• **Exercise directions**
Repeat the data exactly. Pictures are not part of the copy.

»»

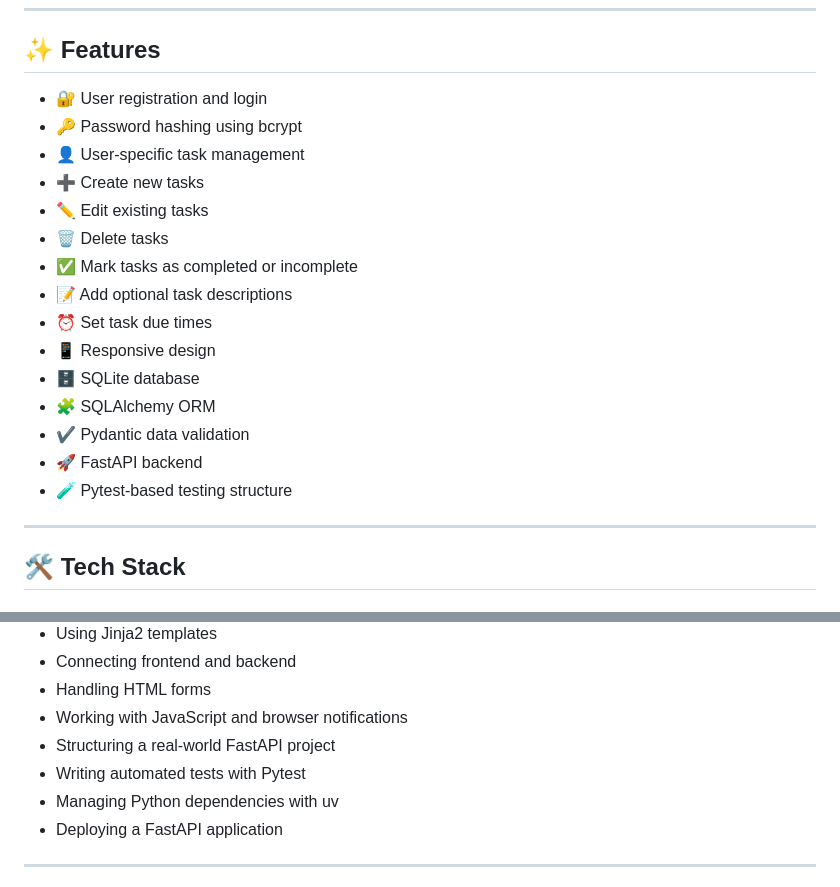
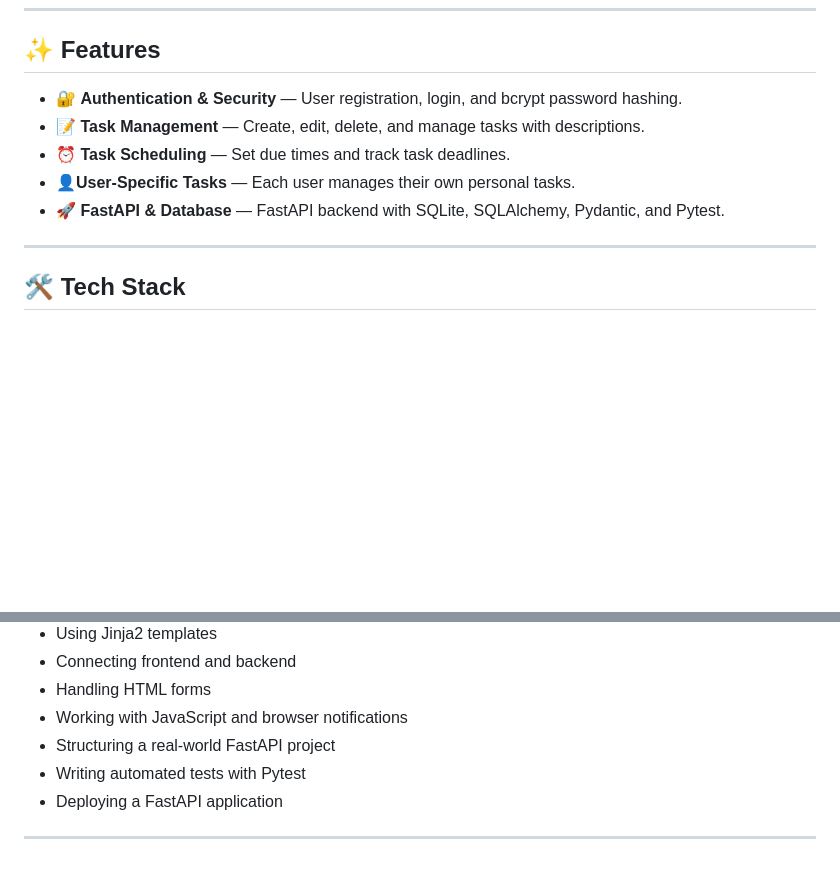
Before and after one commit to Paranthaman654A/TodoFlow---fastapi, a Markdown page: README.md, 2 parts joined by grey strips. GitHub-like rendering; blank space fills up the shorter version.

```diff
--- a/README.md
+++ b/README.md
@@ -10,21 +10,11 @@ Users can create an account, securely log in, manage their tasks, set due times
 
 ## ✨ Features
 
-* 🔐 User registration and login
-* 🔑 Password hashing using bcrypt
-* 👤 User-specific task management
-* ➕ Create new tasks
-* ✏️ Edit existing tasks
-* 🗑️ Delete tasks
-* ✅ Mark tasks as completed or incomplete
-* 📝 Add optional task descriptions
-* ⏰ Set task due times
-* 📱 Responsive design
-* 🗄️ SQLite database
-* 🧩 SQLAlchemy ORM
-* ✔️ Pydantic data validation
-* 🚀 FastAPI backend
-* 🧪 Pytest-based testing structure
+* 🔐 **Authentication & Security** — User registration, login, and bcrypt password hashing.
+* 📝 **Task Management** — Create, edit, delete, and manage tasks with descriptions.
+* ⏰ **Task Scheduling** — Set due times and track task deadlines.
+* 👤**User-Specific Tasks** — Each user manages their own personal tasks.
+* 🚀 **FastAPI & Database** — FastAPI backend with SQLite, SQLAlchemy, Pydantic, and Pytest.
 
 ---
 
@@ -144,7 +134,6 @@ This project was developed to gain practical experience with:
 * Working with JavaScript and browser notifications
 * Structuring a real-world FastAPI project
 * Writing automated tests with Pytest
-* Managing Python dependencies with uv
 * Deploying a FastAPI application
 
 ---
```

««

• **Answer to this task**
Before and after one commit to Paranthaman654A/TodoFlow---fastapi, a Markdown page: README.md, 2 parts joined by grey strips. GitHub-like rendering; blank space fills up the shorter version.

```diff
--- a/README.md
+++ b/README.md
@@ -10,21 +10,11 @@ Users can create an account, securely log in, manage their tasks, set due times
 
 ## ✨ Features
 
-* 🔐 User registration and login
-* 🔑 Password hashing using bcrypt
-* 👤 User-specific task management
-* ➕ Create new tasks
-* ✏️ Edit existing tasks
-* 🗑️ Delete tasks
-* ✅ Mark tasks as completed or incomplete
-* 📝 Add optional task descriptions
-* ⏰ Set task due times
-* 📱 Responsive design
-* 🗄️ SQLite database
-* 🧩 SQLAlchemy ORM
-* ✔️ Pydantic data validation
-* 🚀 FastAPI backend
-* 🧪 Pytest-based testing structure
+* 🔐 **Authentication & Security** — User registration, login, and bcrypt password hashing.
+* 📝 **Task Management** — Create, edit, delete, and manage tasks with descriptions.
+* ⏰ **Task Scheduling** — Set due times and track task deadlines.
+* 👤**User-Specific Tasks** — Each user manages their own personal tasks.
+* 🚀 **FastAPI & Database** — FastAPI backend with SQLite, SQLAlchemy, Pydantic, and Pytest.
 
 ---
 
@@ -144,7 +134,6 @@ This project was developed to gain practical experience with:
 * Working with JavaScript and browser notifications
 * Structuring a real-world FastAPI project
 * Writing automated tests with Pytest
-* Managing Python dependencies with uv
 * Deploying a FastAPI application
 
 ---
```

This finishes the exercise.